Scan the listing below. Return every line containing the string "into".

#### Data to examine
::::

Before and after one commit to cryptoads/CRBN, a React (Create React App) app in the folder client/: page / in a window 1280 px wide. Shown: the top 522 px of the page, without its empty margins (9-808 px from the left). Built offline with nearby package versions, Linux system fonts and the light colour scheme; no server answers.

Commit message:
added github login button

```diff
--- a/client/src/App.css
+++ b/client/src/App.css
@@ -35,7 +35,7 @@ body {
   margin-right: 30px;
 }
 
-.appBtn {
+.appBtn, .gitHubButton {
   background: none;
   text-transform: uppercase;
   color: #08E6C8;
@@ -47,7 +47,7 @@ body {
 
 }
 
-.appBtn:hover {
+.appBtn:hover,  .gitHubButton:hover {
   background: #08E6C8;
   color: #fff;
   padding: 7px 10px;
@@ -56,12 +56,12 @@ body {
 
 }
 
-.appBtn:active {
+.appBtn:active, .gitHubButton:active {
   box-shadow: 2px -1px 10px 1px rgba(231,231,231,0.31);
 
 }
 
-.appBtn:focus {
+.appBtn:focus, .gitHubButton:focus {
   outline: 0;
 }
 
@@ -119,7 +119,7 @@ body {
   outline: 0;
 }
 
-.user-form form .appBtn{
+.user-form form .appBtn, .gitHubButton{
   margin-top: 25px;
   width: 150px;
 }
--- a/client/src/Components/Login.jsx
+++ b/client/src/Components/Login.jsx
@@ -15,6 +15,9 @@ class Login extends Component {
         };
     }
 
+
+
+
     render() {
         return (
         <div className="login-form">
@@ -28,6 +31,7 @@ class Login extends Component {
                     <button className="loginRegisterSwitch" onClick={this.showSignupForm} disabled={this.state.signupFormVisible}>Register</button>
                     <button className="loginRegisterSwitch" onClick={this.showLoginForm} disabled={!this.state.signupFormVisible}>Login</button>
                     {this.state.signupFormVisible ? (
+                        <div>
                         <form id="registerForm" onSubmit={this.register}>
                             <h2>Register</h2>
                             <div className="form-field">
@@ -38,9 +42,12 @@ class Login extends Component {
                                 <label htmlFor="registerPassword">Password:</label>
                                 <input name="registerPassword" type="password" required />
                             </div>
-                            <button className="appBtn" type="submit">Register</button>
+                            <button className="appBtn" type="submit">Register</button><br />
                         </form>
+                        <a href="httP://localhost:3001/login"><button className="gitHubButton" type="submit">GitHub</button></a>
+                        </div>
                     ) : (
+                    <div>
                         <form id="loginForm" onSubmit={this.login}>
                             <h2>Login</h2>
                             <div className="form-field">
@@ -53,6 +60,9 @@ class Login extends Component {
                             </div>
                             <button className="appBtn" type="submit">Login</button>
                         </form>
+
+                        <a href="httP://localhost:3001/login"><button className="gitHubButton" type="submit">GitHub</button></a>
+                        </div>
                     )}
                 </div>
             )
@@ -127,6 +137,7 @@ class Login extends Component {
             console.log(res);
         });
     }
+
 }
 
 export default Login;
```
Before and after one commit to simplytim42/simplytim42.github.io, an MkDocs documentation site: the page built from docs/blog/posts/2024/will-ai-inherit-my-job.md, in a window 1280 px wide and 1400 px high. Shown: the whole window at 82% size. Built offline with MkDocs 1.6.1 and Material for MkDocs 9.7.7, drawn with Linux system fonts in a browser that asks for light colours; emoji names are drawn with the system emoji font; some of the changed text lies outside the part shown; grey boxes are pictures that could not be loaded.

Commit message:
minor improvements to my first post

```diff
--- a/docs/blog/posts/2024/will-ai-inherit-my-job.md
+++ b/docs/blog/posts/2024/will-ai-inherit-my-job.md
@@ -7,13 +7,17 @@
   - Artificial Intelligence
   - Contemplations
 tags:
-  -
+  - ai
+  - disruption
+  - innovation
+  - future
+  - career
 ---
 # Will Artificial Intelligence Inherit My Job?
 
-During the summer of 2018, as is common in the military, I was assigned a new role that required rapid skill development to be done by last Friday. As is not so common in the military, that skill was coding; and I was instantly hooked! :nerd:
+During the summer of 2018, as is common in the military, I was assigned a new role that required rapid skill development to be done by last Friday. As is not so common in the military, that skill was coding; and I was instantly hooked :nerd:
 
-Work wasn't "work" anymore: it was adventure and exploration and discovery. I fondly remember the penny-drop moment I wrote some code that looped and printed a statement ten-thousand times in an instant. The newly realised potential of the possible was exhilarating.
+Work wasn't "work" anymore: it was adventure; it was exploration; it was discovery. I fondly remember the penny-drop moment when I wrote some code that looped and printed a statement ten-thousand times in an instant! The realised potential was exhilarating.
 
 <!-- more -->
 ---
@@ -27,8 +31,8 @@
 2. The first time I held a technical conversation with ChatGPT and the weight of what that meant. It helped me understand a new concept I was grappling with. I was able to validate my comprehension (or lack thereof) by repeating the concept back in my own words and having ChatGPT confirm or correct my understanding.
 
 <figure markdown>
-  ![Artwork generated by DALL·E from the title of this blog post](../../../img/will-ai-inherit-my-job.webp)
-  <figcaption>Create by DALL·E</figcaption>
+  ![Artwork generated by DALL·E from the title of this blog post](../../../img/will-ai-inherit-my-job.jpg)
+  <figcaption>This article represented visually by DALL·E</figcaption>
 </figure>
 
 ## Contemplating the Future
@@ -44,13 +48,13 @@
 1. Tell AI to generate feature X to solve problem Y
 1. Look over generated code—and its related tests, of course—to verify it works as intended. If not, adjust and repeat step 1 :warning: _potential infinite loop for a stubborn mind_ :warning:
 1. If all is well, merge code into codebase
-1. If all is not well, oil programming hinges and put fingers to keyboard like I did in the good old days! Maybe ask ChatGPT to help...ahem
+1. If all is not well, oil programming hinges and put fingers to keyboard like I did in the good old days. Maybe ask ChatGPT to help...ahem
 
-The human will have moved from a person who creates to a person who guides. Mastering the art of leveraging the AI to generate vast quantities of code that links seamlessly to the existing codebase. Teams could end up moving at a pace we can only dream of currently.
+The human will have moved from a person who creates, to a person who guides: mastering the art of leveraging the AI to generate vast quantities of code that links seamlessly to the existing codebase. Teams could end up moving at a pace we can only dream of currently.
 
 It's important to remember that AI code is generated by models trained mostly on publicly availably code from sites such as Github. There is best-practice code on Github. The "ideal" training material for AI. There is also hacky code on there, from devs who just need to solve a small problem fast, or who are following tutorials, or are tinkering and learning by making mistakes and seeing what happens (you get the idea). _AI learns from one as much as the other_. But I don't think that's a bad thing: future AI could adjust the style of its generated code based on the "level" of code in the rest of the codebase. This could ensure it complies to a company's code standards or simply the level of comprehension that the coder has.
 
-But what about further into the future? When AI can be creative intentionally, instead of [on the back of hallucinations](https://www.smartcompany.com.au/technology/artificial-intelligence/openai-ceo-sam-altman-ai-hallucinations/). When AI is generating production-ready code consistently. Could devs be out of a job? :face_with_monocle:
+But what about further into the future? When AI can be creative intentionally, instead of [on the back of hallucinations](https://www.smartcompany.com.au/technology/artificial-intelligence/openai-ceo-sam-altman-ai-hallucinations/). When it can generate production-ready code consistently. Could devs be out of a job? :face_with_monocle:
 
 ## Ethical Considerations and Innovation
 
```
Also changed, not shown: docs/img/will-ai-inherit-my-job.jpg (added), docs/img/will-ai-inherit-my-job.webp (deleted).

::::

#### Exercise solution
 1. If all is well, merge code into codebase
-But what about further into the future? When AI can be creative intentionally, instead of [on the back of hallucinations](https://www.smartcompany.com.au/technology/artificial-intelligence/openai-ceo-sam-altman-ai-hallucinations/). When AI is generating production-ready code consistently. Could devs be out of a job? :face_with_monocle:
+But what about further into the future? When AI can be creative intentionally, instead of [on the back of hallucinations](https://www.smartcompany.com.au/technology/artificial-intelligence/openai-ceo-sam-altman-ai-hallucinations/). When it can generate production-ready code consistently. Could devs be out of a job? :face_with_monocle:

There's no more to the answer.